Researchers at the University of Nottingham and King’s College London recently published a new study that found a relationship between bacteria in the gut and cardiovascular disease. This is not an unprecedented finding, as more evidence is being released connecting the gut microbiome to health conditions. This includes metabolic and immune disorders, diabetes, obesity, and inflammatory stomach and bowel diseases. These inflammatory diseases are of particular concern in the current study, as inflammation is known to predispose patients to heart disease.
This new study has found a link between bacteria in the gut and the hardening of the arteries. Stiffening of the arteries does occur naturally as we get older, but it is also a known indicator of cardiovascular disease. The new findings present the potential for a new path through which cardiovascular disease can be treated and prevented. Future research will be needed to inform how heart disease responds to treatment of the gut microbiome through diet, medication, and natural therapies such as probiotics.
“We know that a substantial proportion of serious cardiovascular events like heart attacks are not explained by traditional risk factors such as obesity and smoking, particularly in younger people and in women and that arterial stiffness is related to risk in those groups,” said Dr. Ana Valdes, from the University of Nottingham. “So, our results reveal the first observation in humans linking the gut microbes and their products to lower arterial stiffness. It is possible that the gut bacteria can be used to detect risk of heart disease and may be altered by diet or drugs to reduce the risk.”
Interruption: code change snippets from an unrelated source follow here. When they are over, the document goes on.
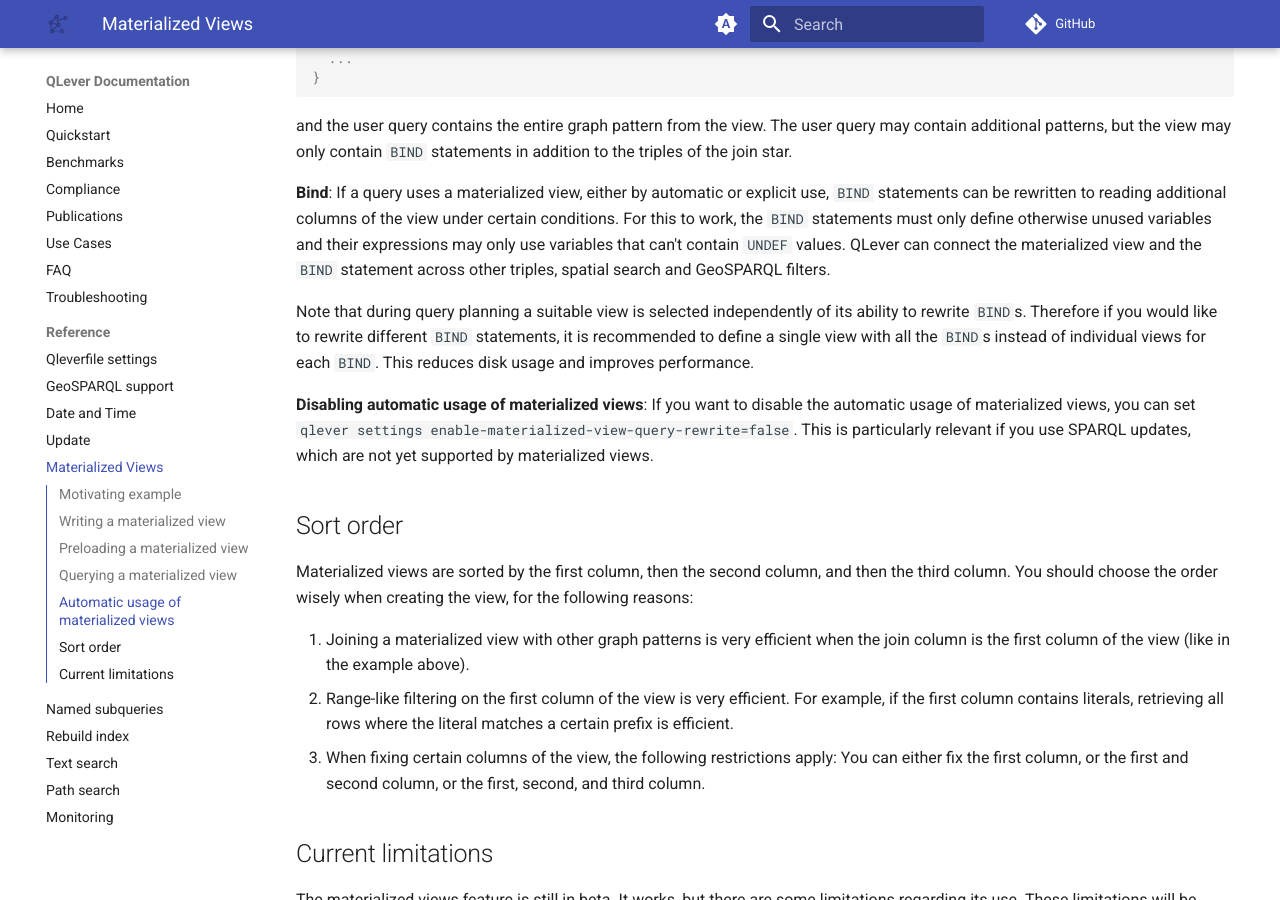
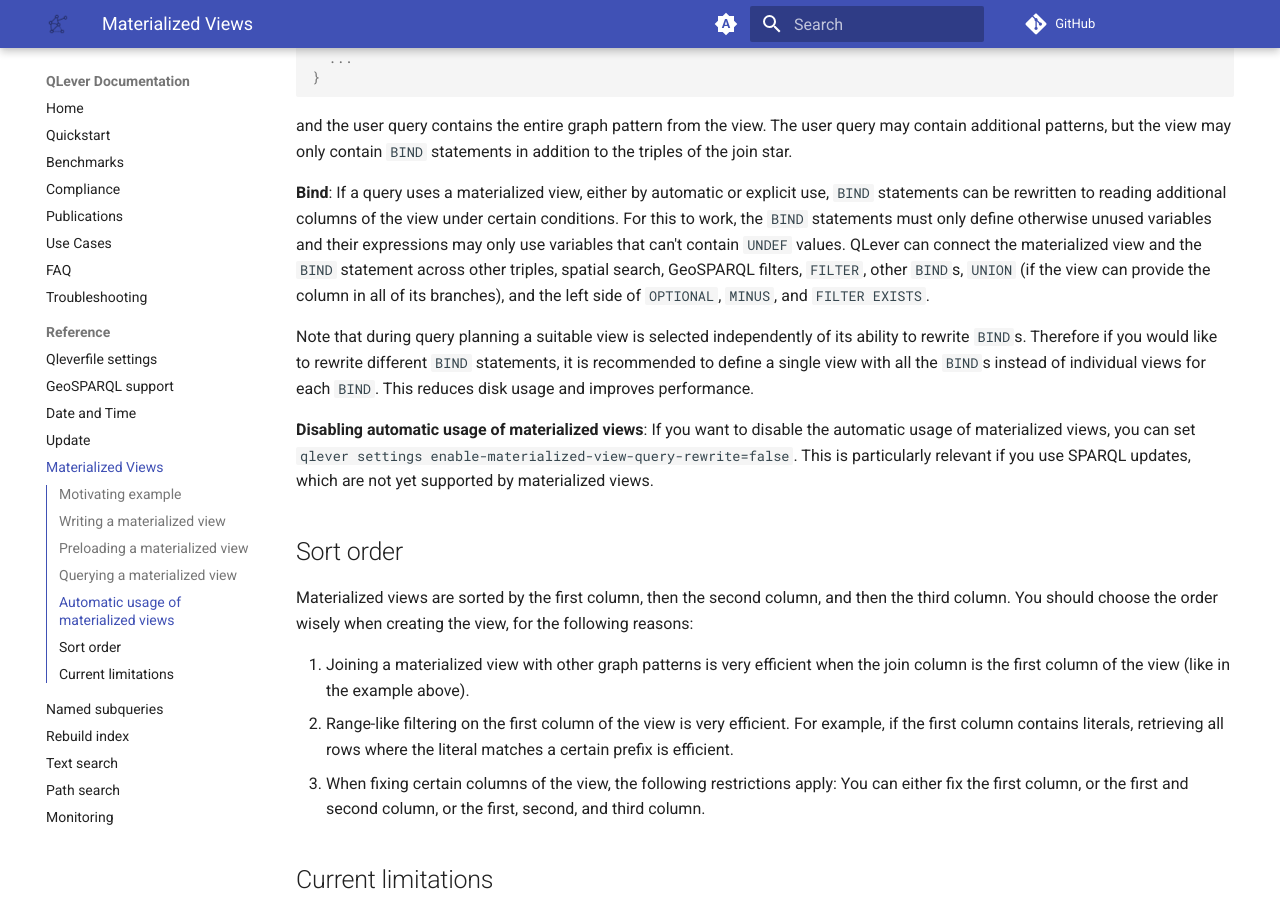
Before and after one commit to qlever-dev/qlever-docs, an MkDocs documentation site: the page built from docs/materialized-views.md, in a window 1280 px wide and 900 px high, scrolled down 3310 px. Built offline with MkDocs 1.6.1 and Material for MkDocs 9.7.7, drawn with Linux system fonts in a browser that asks for light colours; plug-ins that fetch from the network failed and are left out; comment, search, counter and statistics services are not loaded; the version menu is left out.

Commit message:
Document further operations supported by BIND push-down into materialized views

```diff
--- a/docs/materialized-views.md
+++ b/docs/materialized-views.md
@@ -265,7 +265,7 @@ and the user query contains the entire graph pattern from the view. The user que
 
 **Bind**: If a query uses a materialized view, either by automatic or explicit use, `BIND` statements can be rewritten to reading additional columns of the view under certain conditions.
 For this to work, the `BIND` statements must only define otherwise unused variables and their expressions may only use variables that can't contain `UNDEF` values.
-QLever can connect the materialized view and the `BIND` statement across other triples, spatial search and GeoSPARQL filters.
+QLever can connect the materialized view and the `BIND` statement across other triples, spatial search, GeoSPARQL filters, `FILTER`, other `BIND`s, `UNION` (if the view can provide the column in all of its branches), and the left side of `OPTIONAL`, `MINUS`, and `FILTER EXISTS`.
 <!--`UNION`, `FILTER EXISTS`, `MINUS`, other `BIND`s and more will be supported.-->
 Note that during query planning a suitable view is selected independently of its ability to rewrite `BIND`s. Therefore if you would like to rewrite different `BIND` statements, it is recommended to define a single view with all the `BIND`s instead of individual views for each `BIND`. This reduces disk usage and improves performance.
 
```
Higher Gut Diversity Equals Lower Risk of Heart Disease
The researchers focused their analysis on middle-aged female twins, gathering data on 617 participants from the TwinsUK registry. They examined data on arterial stiffening and the makeup of the gut microbiome in each woman. The results showed a clear correlation between the composition of the gut flora and the level of arterial hardening in the women.
The participants who had a lower level of diversity in the bacteria of their gut microbiome also had higher levels of hardening in the arteries. They also found that the women who showed lower levels of arterial stiffening were more likely to have a specific microbe present in their gut microbiome, which has previously been linked to a lower risk of obesity.
“There is considerable interest in finding ways to increase the diversity of gut microbes for other conditions such as obesity and diabetes,” said Dr. Cristina Menni, from King’s College London. “Our findings now suggest that finding dietary interventions to improve the healthy bacteria in the gut could also be used to reduce the risk of heart disease.”
The conclusion of the study was that analyzing the microbiome in the gut could help medical practitioners determine the underlying cause of heart disease that does not appear to have any of the typical risk factors, including obesity and diabetes. This could be particularly useful for populations of younger people and women, who remain outside the typical at-risk group for the condition.